Medical Sociologist Walter Wardwell Dies At 86

Walter Wardwell, professor emeritus of sociology, died March 14 after a long illness. He was 86.

A resident of Storrs, Wardwell joined the UConn faculty in 1949 and retired in 1985.

Arnold Dashefsky, sociology professor and head of the University’s Judaic Studies Center, says he feels “a profound loss. Walter Wardwell’s passing represents a passing of a generation who were responsible for the growth of the department after World War II.”

Mark Abrahamson, professor of sociology and department head from 1976 to 1981, describes Wardwell as “very dedicated and highly professional. He worked hard at his craft, and always found time to assist students.”

Wardwell conducted medical sociological research. Sociology professor Robert Broadhead describes him as a pioneer in the field, especially in the study of limited marginal, and ancillary medical occupations and fields. He was particularly interested in chiropractic health care, and wrote a history of the profession.

Broadhead adds that for years Wardwell “sustained a working relationship between the sociology department and UConn’s medical school and Department of Community Medicine and Health Care, which resulted in many sociology graduate students specializing in medical sociology.”

Wardwell was a founding member of the ASA’s Medical Sociology section. His many awards include the Medal de Chevalier for Arts and Letters from the Republic of France.

He graduated from Harvard University in 1940 with a major in philosophy. He began active service in the army that year, serving in North Africa and Italy during World War II. He was in the Army Reserves for many years, retiring from the military as a colonel. He earned a doctorate in sociology from Harvard in 1951.

Wardwell was on the first advisory board of Edwin O. Smith High School and the Council on Aging for the Town of Mansfield. For many years, he was active in the University Senate and on other University-wide committees.

He also enjoyed downhill skiing, languages, and music, and played the violin and piano.

He is survived by his wife of 60 years, Elizabeth; three children, eight grandchildren and two great grandchildren.

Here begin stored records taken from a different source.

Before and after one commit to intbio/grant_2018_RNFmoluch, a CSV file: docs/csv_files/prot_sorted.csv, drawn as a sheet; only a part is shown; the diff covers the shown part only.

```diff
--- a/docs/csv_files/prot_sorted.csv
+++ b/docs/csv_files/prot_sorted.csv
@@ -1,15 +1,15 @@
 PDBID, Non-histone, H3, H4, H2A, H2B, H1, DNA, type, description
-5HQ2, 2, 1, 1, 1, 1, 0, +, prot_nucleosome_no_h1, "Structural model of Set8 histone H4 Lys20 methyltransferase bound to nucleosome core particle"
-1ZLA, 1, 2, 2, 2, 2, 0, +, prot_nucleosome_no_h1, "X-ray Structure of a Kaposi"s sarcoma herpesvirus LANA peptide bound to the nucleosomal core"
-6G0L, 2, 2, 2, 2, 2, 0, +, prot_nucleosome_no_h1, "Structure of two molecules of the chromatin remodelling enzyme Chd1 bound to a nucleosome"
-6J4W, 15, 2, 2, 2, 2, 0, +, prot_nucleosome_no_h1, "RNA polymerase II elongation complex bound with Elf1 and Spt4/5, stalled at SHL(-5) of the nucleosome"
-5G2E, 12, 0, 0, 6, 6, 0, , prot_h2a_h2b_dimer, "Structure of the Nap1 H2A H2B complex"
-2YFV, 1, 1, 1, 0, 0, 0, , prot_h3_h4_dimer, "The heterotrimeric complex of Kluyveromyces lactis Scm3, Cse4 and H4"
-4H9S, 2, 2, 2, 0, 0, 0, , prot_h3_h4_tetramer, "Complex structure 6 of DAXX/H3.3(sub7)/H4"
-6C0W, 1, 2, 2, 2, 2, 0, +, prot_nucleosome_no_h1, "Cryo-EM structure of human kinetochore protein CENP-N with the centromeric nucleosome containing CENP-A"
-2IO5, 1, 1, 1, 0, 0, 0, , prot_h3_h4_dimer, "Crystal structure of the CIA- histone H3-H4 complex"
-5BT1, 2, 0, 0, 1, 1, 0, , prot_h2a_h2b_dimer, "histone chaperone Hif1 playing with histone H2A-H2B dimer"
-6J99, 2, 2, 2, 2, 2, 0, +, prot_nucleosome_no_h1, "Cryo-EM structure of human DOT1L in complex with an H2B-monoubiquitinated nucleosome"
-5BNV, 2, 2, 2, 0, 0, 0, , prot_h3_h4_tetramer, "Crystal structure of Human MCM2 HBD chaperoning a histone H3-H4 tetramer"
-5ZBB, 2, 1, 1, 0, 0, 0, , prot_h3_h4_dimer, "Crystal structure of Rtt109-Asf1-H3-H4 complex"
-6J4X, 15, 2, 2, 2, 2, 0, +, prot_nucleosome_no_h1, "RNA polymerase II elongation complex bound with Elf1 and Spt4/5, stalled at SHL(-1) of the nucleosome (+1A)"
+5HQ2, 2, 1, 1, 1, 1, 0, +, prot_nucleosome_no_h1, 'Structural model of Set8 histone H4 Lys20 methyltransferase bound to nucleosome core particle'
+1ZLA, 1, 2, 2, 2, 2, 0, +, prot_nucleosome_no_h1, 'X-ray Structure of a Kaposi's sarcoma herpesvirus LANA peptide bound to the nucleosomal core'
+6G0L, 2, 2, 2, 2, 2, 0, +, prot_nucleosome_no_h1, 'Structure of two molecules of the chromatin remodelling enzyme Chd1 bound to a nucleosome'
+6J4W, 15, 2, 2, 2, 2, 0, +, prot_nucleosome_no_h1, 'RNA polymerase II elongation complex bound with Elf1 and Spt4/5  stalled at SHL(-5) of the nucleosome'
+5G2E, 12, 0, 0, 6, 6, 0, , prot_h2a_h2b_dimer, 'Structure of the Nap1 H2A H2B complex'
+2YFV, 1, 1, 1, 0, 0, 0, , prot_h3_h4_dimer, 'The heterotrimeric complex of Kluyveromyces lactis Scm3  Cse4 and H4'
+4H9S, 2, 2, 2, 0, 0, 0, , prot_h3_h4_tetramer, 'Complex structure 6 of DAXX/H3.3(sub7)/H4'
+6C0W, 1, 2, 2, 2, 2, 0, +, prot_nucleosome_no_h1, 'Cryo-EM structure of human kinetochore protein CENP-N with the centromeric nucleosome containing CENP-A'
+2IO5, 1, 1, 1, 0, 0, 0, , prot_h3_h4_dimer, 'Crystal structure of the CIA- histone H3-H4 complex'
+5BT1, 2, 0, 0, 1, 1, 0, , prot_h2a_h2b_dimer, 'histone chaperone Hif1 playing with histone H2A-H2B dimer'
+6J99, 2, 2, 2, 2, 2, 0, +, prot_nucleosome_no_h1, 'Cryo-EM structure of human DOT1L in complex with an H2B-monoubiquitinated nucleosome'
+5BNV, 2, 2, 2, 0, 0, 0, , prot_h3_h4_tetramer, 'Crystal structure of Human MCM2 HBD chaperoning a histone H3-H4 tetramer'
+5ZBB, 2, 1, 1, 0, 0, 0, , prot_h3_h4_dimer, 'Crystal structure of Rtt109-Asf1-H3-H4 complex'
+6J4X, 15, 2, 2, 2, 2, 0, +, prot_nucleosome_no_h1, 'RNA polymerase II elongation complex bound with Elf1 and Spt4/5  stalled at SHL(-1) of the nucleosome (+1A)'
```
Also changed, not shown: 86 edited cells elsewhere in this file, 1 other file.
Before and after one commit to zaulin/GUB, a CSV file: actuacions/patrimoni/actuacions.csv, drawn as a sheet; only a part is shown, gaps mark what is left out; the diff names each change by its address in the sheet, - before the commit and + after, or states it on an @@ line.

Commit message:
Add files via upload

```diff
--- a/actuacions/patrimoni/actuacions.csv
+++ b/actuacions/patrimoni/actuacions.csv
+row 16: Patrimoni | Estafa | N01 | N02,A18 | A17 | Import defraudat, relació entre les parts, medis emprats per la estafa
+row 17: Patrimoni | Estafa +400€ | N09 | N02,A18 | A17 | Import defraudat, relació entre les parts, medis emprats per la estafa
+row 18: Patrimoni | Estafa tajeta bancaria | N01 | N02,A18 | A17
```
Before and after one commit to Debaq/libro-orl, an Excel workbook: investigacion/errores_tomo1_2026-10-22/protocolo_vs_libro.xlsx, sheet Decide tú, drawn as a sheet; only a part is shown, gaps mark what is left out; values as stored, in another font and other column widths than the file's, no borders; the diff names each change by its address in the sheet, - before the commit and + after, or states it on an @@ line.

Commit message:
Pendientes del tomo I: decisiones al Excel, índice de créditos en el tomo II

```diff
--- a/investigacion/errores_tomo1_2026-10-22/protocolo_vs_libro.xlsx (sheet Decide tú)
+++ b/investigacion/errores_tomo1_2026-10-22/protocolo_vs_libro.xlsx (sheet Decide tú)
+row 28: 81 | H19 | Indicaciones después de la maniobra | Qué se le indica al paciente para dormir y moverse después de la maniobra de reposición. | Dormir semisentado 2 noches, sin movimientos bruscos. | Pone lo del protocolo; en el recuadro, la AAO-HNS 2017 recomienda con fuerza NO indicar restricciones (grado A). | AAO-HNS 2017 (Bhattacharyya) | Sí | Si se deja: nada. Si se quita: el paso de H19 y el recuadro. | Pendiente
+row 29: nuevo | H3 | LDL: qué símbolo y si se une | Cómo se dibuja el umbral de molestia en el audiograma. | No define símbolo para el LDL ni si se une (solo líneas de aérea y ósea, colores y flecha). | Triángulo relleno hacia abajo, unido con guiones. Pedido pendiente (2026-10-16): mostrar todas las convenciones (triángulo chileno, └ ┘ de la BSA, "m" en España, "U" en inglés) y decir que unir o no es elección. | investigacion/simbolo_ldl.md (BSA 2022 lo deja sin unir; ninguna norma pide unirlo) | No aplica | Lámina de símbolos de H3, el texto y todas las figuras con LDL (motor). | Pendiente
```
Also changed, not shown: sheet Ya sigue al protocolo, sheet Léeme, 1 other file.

A memorial service was held March 19 at Storrs Congregational Church. Memorial donations may be made to the Mansfield Center for Nursing and Rehabilitation, 100 Warren Circle, Storrs, CT 06268. Visit for an online memorial guestbook.